One thing that bothers me is even as late as May 20th, 2005 there is only one source cited, I feel like there definitely would have been more sources based on how much is in the wiki article. On Feb 24, 2006 the page gets a bit… odd looking it seems like someone attempted to edit the page without knowing what they were doing there is alot of gibberish. On April 18th, 2008 the wikipedia page was vandalized, which is quite a common occurrence since it is a community edited encyclopedia, of sorts, anyone can edit it and it’s up to other editors to fix things.
The vandalism was quite… interesting not like the one that appeared in the Heavy Metal Wiki page video where they just repeated the same thing over and over, this person changed the article to say, “The man cause of Piracy is of course George Bush. Piracy in the Caribbean resulted from the lucrative but illegitimate opportunities for common seamen, such as George Bush, to attack European merchant ships (especially Chuck Norris’s fleets sailing from the Caribbean to Europe)…” Someone noted it in the discussions page and the error was soon fixed.
The discussions tab proved to be incredibly intriguing.
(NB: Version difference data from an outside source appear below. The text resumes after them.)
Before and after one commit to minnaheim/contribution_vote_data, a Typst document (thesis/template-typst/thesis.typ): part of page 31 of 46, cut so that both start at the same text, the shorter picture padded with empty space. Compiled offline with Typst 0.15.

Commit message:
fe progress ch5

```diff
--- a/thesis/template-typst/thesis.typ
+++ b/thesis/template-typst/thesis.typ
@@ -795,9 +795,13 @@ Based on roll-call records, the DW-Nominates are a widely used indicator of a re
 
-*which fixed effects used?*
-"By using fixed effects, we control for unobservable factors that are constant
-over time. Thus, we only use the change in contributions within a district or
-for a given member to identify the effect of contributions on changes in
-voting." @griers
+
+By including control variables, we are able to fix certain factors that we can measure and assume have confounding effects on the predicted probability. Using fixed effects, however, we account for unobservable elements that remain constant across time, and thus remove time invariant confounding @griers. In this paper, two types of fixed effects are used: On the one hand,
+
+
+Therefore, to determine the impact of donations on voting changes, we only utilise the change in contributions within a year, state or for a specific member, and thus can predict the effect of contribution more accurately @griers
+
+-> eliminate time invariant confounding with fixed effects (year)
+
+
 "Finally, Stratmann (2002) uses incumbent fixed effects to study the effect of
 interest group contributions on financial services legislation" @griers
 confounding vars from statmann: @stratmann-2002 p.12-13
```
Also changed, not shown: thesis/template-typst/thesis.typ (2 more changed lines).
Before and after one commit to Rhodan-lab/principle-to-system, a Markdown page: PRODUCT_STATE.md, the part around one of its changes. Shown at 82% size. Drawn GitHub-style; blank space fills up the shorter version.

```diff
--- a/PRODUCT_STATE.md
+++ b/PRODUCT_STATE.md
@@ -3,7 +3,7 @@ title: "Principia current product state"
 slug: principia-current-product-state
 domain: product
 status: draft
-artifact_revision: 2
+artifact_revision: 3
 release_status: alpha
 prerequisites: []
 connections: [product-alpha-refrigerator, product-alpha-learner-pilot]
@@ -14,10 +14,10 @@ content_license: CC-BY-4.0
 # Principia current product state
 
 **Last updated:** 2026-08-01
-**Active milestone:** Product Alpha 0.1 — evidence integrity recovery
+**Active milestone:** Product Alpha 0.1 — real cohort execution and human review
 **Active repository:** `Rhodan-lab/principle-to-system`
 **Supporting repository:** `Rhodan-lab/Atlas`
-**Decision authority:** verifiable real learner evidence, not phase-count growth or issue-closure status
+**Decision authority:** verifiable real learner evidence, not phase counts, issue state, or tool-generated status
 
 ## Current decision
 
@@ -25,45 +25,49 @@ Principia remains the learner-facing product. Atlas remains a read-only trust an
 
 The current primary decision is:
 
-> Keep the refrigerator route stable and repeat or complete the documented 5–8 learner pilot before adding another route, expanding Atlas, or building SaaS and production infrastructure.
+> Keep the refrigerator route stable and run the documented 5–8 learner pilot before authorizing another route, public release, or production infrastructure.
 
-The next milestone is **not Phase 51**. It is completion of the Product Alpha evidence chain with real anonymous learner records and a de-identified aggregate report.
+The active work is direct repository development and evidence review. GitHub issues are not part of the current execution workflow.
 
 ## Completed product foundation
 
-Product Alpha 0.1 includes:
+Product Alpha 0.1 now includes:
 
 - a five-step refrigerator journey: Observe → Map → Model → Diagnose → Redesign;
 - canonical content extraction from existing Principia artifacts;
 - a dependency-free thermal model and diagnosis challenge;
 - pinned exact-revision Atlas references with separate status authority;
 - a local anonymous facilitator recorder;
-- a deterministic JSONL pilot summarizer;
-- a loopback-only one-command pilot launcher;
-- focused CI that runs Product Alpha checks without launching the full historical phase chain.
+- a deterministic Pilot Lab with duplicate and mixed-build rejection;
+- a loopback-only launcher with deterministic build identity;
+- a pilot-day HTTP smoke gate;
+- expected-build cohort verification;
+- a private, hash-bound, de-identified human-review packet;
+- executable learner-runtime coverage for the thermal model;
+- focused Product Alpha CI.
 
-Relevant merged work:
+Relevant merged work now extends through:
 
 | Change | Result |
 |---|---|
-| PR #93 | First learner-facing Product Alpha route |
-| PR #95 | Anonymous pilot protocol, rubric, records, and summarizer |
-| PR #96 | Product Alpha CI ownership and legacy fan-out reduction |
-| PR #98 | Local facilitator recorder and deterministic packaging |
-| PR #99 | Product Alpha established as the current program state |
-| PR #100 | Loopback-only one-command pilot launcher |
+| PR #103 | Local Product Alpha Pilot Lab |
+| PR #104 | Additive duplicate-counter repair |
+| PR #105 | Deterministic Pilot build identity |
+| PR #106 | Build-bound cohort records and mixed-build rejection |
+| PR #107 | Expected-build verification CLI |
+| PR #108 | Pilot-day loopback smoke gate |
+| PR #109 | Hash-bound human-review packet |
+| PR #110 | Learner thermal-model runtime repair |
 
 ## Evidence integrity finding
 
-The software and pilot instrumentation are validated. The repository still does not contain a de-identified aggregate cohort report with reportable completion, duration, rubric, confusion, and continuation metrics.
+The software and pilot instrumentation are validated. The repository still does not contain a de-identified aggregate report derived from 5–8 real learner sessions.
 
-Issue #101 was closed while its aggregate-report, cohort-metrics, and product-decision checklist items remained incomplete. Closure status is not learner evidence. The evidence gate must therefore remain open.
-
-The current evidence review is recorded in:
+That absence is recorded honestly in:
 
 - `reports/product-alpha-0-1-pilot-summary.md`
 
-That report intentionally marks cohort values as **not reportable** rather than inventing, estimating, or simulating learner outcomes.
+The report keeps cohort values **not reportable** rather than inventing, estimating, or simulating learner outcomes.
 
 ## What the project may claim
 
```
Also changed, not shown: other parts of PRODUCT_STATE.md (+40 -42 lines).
Especially the the part on NPOV (neutral point of view). Someone was concerned about the fact that the article seemed to come from a very Anglo-centric point of view. The poster discusses the fact that it leaves out many French and Spanish pirates which were present in the Caribbean during the “classic era” of piracy. In fact, most if not all the pirates we have learned about were Spanish, Dutch, or French. The only two I can think of off the top of my head are Henry Morgan and Sir Francis Drake. I feel like NPOV is a difficult thing for people to accomplish and could be brought up for many articles on Wikipedia as well as many history books.